To save myself from that feeling, I’ll reach for anything plausible or marginally comforting:
That’s how things were back then. I was just a boy. I stopped. Other boys were worse. One of them went on to become Harvey Weinstein. That type couldn’t control themselves.
As I recite the comfort-phrases, there’s relief. But it also feels like I’ve scuttled sideways, yanked out of line by a straw man. Of course I’m not Weinstein. That’s not the point. And because it’s not the point, I’m suspicious I’m using him to Affleck out of it. What’s missing in those mantras? What have I avoided? The actual women.
I find that most of the relief offered by the patriarchal reflex to avoid responsibility moves from the isolation of accusation to the isolation of dissociation.
The relief of that initial wave of excuses is partial, and lonely, as if the spotlight has switched off, and I’m no longer visible. It’s not the fuller relief that comes from empathy, from getting over the internal hump of looking at those women in your memory, and listening to what they say. Somehow listening lets the feeling shift, and you want to apologize, make amends not just to those women, but to the entire network of relations.
Empathy is a funny thing. It can originate close to the bone, proximal to narcissistic guilt.

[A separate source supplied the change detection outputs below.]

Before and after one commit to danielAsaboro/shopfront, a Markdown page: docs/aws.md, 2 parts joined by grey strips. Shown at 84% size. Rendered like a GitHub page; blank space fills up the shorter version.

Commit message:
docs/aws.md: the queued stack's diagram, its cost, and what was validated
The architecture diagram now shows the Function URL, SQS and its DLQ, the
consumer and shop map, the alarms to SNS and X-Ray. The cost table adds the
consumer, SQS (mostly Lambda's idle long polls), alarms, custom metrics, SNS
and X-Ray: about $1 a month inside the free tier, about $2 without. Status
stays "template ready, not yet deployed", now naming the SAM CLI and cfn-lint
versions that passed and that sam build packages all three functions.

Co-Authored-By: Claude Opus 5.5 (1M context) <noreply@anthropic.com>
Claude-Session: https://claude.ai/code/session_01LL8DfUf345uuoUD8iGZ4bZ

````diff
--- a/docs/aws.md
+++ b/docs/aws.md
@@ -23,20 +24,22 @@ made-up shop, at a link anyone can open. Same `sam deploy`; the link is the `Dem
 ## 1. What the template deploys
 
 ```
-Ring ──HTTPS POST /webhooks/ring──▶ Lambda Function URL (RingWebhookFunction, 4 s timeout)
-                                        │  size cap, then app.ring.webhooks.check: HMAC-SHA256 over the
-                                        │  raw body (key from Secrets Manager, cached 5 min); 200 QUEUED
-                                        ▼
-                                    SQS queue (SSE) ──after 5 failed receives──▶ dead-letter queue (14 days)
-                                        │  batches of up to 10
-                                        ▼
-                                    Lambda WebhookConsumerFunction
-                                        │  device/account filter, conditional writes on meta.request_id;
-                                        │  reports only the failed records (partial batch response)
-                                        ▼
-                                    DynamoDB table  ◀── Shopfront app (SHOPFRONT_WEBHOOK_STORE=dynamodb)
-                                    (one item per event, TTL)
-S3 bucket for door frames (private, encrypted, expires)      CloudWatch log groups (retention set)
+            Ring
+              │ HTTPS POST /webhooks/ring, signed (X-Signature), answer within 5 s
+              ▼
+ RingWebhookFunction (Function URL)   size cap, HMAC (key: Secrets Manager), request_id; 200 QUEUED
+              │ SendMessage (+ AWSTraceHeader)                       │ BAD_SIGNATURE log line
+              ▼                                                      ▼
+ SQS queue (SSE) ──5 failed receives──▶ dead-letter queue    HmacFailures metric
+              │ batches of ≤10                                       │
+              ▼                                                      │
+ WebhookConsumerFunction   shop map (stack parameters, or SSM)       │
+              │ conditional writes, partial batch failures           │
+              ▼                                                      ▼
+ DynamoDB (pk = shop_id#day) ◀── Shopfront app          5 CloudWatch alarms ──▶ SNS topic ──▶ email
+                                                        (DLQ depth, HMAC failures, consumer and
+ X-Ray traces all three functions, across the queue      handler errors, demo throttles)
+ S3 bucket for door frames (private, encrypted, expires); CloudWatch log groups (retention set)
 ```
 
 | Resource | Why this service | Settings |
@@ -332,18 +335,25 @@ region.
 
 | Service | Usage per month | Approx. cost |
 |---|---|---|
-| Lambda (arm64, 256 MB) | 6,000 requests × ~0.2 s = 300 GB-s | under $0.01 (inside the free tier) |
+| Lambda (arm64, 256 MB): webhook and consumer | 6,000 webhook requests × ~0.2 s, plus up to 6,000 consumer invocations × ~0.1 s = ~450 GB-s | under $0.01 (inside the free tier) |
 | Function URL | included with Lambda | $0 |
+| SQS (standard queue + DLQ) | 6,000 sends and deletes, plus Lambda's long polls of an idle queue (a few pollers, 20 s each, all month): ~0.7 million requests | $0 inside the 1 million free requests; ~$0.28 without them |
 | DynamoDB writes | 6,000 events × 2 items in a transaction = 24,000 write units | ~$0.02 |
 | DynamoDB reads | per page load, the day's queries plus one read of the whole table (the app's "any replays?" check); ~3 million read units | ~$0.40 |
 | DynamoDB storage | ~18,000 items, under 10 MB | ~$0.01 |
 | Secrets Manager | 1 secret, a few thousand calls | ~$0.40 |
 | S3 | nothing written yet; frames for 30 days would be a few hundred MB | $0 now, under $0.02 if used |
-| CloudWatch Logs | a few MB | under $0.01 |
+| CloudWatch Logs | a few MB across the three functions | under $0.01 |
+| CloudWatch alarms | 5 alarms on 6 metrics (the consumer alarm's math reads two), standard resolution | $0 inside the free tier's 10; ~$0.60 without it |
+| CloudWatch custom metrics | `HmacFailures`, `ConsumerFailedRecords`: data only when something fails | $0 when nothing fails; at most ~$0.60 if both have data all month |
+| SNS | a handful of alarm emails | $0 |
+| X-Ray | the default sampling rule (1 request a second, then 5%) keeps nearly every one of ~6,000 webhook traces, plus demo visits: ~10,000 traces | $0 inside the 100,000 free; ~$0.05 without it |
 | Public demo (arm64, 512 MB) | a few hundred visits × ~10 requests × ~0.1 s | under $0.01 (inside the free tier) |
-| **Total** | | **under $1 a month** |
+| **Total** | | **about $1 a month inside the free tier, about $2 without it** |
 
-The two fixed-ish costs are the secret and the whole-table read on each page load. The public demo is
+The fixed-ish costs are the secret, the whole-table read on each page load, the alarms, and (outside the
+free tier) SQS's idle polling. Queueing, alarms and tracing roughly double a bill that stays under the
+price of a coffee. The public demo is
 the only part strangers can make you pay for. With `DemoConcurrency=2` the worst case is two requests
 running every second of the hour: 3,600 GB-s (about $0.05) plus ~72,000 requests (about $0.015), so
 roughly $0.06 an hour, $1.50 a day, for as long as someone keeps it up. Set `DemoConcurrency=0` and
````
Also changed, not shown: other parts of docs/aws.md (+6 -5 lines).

But if you follow its thread out of the dark tunnel, it can depersonalize things and invite you to participate in the larger project of love, Cornel West style. Not to save your own ass, but because you have a place in the choir.
I believe that most boys who sexually harass grow into it like plants in a garden of thorns. We were doing exactly what we were trained to do, while competing for space. Patriarchy was like the sun and the rain to us. We were fed by a thousand inputs and limited only by hypocritical conventions and arbitrary punishments. If we and the women around us got lucky, we were eventually limited by chance moments of reckoning that stimulated empathy and self-regulation. But that’s not enough to teach, to pass along.
How amazing that those who have been hurt most have been strong enough to persist in bringing it all to light. What a gift that we have books and conversations and the anger and criticism of the partners who love us. How lucky we are to read feminists. They show us that in order to grow in the garden of patriarchy, we mutilated ourselves through dissociation and aggression, disguised by waves of arousal and blessed by a thousand male poets. Most importantly, they show us how they feel.
It’s not enough to change individually. We have to change the garden, down to the very soil.
Maybe this will happen more quickly to the extent that men are able to say two seemingly contradictory things, simultaneously:
“My personal, grandiose, defensive shame isn’t helpful here. I’m the product of a system that stunted all of us.”
“I’m taking personal responsibility for this, because I systematically benefited in ways I can only see just now. It has meant that I have not had to move through the world under a general cloud of bodily threat and emotional humiliation. I’ll stop this injustice where I see it.”
Please consider making a donation to the Toronto Rape Crisis Centre / Multicultural Women Against Rape.